An Interview with Wayne Read, Partner, Financial Risk Management, KPMG
What risk management and hedge accounting issues do you see CFOs and treasurers facing in the current climate?
In Australia, as in many other parts of the world, one of the most challenging issues for CFOs and treasurers is coming to terms with the implications of ineffectiveness in hedge relationships, when IAS 39’s fair value measurement rules are contributing to income statement volatility.
Many long term commodity, foreign exchange and interest rate hedges were designated for accounting purposes when financial market conditions were benign. Invariably, hedge designation practices were designed with administrative convenience in mind due to system constraints. These hedges are now being impacted, with the effects of market illiquidity, basis and counterparty credit risks compromising hedge effectiveness, sometimes with dire consequences.
The recent market turmoil has provided a salient reminder to CFOs of the importance of understanding the economics of hedging relationships, the fair value measurement process and designing effectiveness tests that accommodate a variety of adverse market conditions.
In assisting companies to document their hedge relationships, we focus on the “what if” scenarios, including the impact of market changes on the valuation of the instrument, basis risks and cash flow modelling assumptions.
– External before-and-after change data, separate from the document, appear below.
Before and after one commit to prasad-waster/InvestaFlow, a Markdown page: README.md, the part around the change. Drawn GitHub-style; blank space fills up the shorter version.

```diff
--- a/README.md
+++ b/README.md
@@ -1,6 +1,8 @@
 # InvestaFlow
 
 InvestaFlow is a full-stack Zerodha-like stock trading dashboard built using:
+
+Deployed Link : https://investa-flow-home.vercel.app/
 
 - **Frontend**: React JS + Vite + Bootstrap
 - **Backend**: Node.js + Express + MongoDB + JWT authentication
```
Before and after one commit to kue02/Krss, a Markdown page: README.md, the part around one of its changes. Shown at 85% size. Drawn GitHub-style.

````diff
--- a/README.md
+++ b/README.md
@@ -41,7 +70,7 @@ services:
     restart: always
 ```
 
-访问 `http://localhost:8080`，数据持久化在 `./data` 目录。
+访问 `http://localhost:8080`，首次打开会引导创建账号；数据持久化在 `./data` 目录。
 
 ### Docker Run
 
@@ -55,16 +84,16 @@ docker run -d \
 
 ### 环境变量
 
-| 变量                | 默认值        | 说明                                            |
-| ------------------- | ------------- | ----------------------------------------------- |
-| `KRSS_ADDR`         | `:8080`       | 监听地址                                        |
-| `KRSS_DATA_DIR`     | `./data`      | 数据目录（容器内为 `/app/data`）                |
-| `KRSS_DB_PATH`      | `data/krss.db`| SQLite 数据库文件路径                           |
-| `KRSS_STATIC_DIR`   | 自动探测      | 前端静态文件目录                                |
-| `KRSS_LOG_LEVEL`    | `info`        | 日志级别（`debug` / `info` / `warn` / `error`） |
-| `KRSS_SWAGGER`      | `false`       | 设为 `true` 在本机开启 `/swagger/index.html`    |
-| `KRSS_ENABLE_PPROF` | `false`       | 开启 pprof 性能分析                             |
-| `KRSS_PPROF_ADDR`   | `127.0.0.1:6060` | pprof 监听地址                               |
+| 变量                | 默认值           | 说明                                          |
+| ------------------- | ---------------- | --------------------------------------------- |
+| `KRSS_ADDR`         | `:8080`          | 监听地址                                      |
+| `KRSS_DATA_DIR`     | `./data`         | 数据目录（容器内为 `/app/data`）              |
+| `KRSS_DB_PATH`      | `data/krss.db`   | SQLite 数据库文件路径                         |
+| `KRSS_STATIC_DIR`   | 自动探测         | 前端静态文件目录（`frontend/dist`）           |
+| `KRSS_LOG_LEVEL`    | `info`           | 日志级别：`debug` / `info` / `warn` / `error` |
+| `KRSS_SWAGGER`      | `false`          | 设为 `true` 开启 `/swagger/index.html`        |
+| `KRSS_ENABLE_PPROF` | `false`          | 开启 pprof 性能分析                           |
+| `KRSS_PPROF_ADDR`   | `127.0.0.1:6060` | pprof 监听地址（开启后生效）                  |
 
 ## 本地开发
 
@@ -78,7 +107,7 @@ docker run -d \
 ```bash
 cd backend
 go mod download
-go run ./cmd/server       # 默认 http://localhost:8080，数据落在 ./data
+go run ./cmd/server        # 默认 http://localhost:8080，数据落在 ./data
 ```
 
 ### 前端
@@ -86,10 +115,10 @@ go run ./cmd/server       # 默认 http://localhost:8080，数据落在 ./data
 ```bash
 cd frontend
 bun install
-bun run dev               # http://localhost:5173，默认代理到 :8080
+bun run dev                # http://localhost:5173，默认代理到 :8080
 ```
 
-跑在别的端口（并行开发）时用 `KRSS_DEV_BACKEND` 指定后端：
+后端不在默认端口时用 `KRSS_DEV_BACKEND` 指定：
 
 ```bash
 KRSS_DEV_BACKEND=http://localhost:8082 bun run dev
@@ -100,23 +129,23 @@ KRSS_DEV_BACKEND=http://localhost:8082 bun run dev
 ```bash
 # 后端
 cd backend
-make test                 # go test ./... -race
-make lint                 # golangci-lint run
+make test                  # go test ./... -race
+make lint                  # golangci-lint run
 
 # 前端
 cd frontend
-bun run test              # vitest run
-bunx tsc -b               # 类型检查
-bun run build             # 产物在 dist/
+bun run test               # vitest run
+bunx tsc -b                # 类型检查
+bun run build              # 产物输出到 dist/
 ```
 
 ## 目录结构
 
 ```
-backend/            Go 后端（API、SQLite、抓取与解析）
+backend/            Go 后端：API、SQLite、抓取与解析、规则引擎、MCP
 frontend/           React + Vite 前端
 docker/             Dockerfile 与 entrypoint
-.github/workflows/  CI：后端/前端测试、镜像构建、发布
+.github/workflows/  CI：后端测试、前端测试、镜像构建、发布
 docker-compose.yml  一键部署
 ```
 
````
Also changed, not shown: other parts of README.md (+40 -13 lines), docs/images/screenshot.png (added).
IAS 39 is a prescriptive standard, but it does provide mechanisms to accommodate less than perfect hedge